ACTION ITEM
Some lines of the records below include the word "docs". Report how many, and write nothing besides the number.

[Opening SOURCE MATERIAL section]

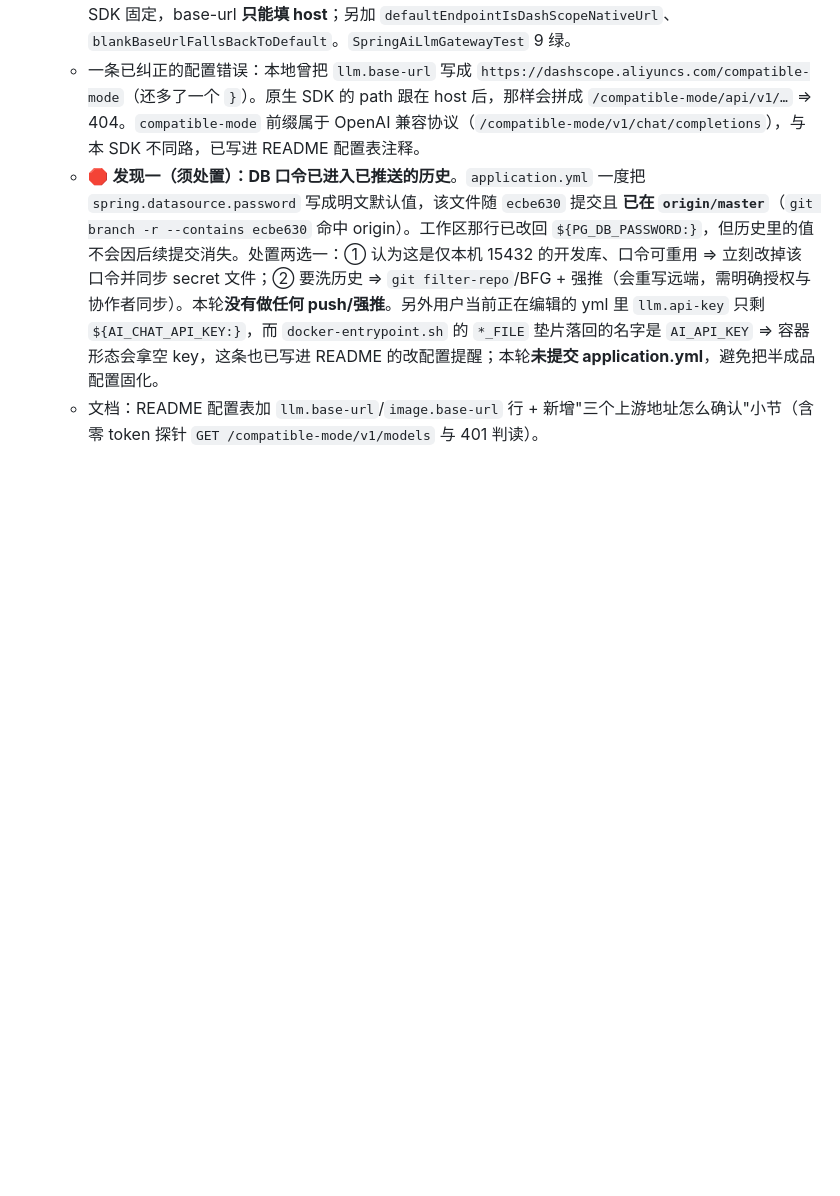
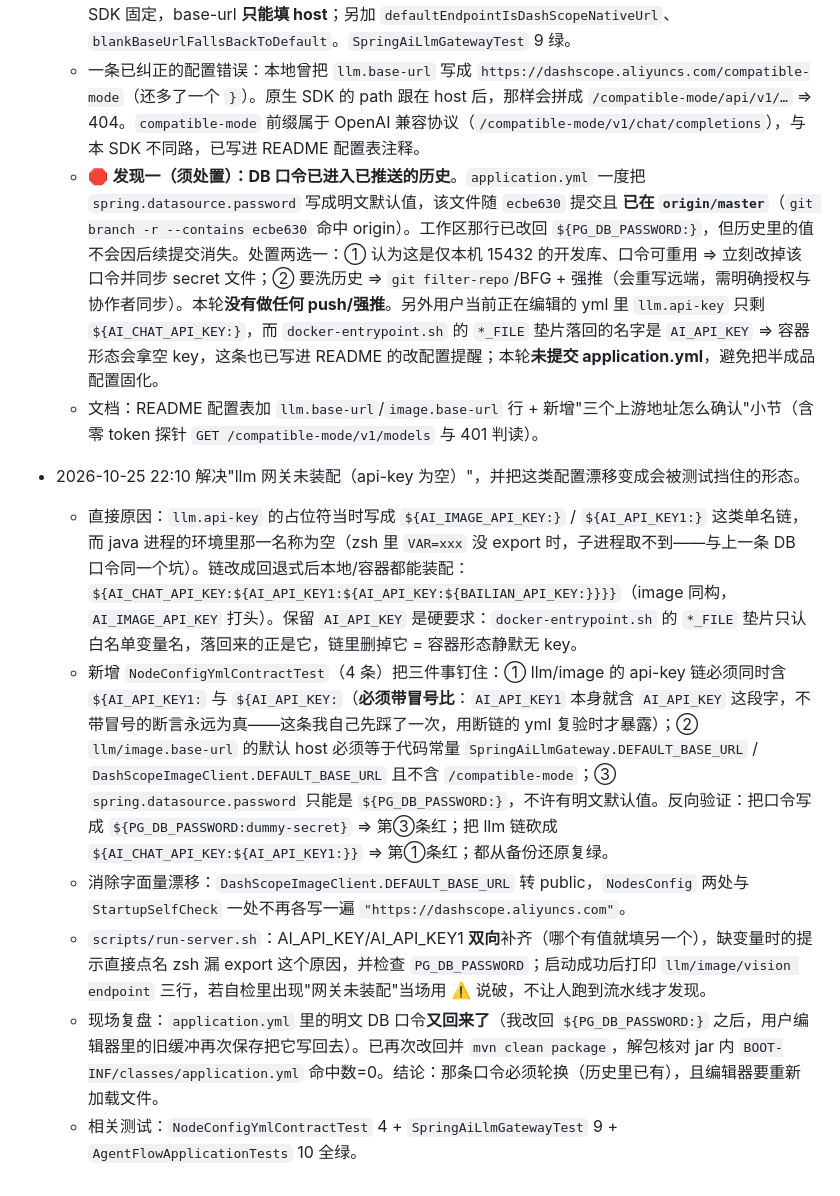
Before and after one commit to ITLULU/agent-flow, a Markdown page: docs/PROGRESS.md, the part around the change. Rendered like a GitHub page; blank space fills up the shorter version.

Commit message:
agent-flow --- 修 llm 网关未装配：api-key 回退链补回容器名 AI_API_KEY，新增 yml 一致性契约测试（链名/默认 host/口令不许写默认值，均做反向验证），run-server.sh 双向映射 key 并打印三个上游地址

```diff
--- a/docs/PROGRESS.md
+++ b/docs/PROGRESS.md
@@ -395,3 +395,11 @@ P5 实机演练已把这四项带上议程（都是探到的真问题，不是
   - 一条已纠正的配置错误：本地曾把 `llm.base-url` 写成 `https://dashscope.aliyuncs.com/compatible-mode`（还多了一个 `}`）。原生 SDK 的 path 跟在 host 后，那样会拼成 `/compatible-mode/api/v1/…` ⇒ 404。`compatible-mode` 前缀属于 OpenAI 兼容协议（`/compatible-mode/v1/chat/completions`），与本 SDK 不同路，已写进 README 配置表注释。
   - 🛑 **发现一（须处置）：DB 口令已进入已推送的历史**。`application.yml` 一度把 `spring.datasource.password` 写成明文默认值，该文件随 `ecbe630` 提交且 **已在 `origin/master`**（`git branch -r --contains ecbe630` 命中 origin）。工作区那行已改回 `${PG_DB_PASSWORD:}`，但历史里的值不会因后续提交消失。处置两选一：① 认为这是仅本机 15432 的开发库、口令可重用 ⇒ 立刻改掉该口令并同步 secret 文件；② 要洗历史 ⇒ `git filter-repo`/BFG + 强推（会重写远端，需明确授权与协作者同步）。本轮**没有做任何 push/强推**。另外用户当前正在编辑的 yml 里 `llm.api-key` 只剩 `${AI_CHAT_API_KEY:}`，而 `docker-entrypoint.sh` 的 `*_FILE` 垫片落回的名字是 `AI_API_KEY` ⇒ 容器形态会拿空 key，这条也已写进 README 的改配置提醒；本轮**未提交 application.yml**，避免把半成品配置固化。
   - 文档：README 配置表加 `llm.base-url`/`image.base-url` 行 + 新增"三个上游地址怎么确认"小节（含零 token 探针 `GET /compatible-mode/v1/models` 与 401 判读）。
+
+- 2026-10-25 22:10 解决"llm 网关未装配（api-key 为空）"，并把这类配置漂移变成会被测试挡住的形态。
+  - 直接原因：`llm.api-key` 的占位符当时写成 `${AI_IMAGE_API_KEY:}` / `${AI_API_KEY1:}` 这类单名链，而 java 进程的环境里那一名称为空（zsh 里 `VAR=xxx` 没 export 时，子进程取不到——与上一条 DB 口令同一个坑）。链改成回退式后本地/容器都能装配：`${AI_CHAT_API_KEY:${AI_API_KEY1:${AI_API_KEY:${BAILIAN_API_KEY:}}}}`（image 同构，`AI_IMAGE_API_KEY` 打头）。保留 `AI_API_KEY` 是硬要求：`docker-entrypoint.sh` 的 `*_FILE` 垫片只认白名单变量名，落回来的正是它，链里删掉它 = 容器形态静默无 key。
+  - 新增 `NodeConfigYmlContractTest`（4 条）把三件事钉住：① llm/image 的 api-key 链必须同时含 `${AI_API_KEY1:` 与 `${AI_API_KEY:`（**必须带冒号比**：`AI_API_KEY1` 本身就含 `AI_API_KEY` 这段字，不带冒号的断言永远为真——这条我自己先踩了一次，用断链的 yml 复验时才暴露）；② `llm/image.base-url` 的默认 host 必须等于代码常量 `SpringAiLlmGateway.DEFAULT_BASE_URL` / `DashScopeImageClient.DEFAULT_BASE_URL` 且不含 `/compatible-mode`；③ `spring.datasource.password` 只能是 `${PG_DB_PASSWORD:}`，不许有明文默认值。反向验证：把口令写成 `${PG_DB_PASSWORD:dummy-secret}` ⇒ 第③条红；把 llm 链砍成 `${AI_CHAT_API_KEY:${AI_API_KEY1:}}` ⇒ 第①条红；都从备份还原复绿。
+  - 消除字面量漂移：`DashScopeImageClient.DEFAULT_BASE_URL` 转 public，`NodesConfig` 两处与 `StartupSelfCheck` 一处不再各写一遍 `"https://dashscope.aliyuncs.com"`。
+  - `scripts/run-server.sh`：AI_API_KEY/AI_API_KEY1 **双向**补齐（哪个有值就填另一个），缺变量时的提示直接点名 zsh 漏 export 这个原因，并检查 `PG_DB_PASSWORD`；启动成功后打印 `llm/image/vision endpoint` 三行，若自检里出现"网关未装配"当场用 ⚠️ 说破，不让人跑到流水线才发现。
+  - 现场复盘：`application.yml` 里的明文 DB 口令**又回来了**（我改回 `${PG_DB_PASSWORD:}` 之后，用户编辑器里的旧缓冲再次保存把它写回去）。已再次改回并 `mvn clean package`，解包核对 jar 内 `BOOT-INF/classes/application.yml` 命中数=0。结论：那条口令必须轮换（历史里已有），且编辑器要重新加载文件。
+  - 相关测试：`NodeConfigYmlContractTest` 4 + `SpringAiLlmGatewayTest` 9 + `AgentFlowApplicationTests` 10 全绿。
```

[Closing SOURCE MATERIAL section]
[Opening SOURCE MATERIAL section]

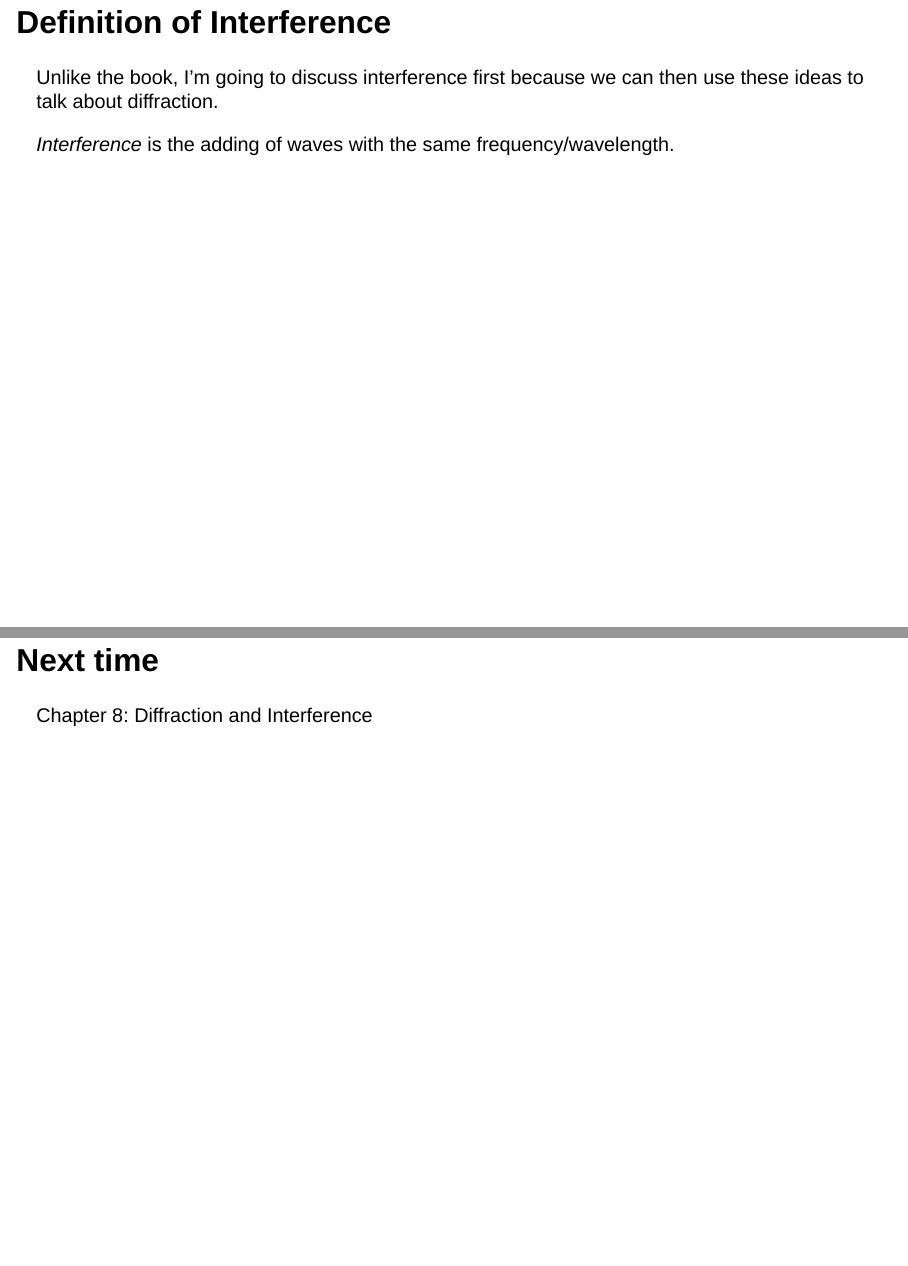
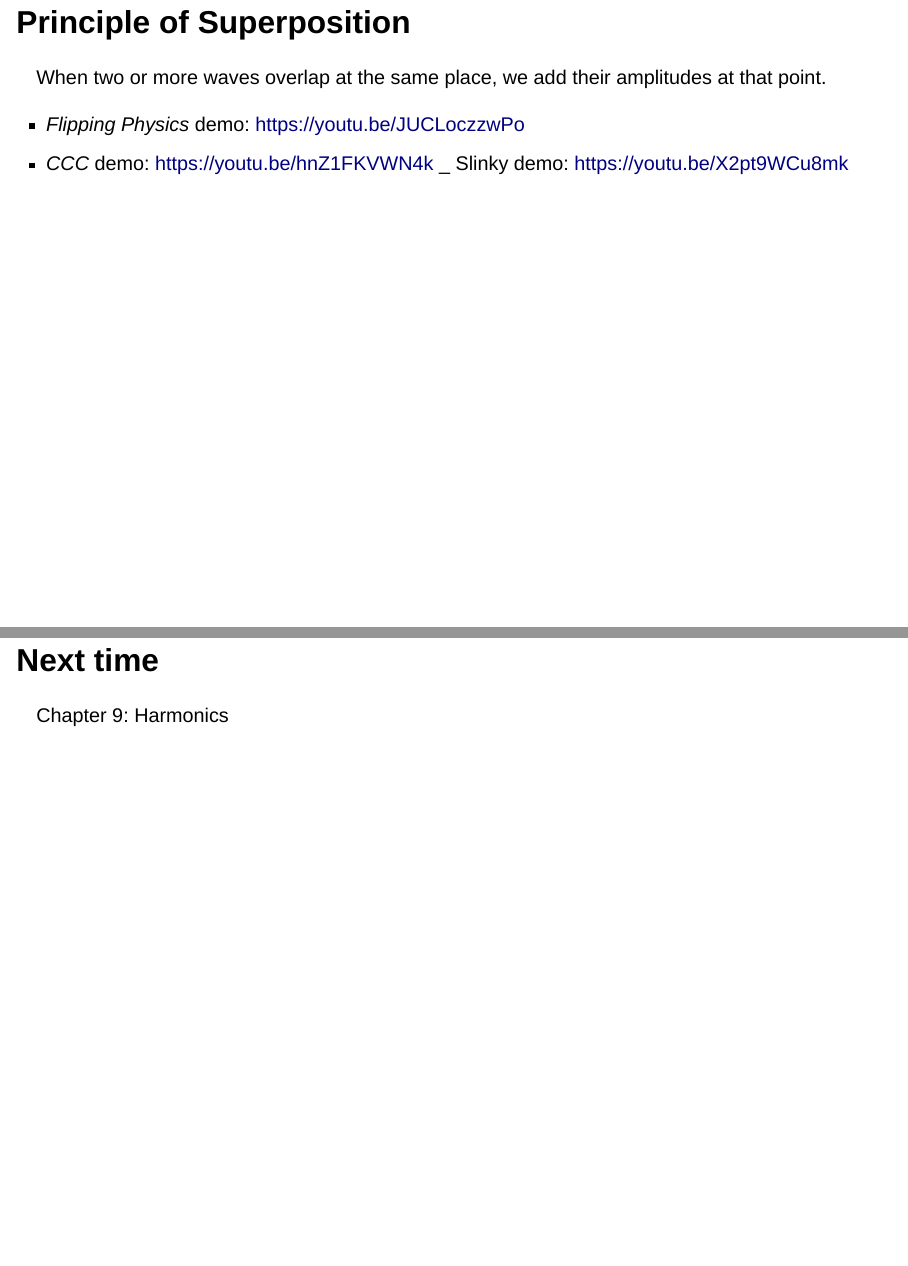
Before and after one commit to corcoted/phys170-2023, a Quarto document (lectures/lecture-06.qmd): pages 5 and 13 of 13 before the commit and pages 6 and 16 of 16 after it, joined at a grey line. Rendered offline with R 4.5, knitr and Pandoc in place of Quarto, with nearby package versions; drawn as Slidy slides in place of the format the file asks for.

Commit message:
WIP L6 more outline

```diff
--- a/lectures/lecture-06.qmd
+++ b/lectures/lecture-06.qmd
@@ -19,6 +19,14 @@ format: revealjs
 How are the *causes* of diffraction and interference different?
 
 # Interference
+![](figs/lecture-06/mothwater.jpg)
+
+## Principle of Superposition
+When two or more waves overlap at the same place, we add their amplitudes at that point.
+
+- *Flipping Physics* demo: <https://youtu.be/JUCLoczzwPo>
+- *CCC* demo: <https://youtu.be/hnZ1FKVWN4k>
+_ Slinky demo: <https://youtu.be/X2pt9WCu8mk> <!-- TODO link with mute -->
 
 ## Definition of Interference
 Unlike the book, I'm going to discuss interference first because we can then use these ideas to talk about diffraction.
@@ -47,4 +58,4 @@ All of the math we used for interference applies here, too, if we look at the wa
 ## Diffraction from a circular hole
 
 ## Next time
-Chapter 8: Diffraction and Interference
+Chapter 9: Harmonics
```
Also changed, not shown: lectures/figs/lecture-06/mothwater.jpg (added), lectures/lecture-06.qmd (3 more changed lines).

[Closing SOURCE MATERIAL section]

RESULT OF THIS EXERCISE
3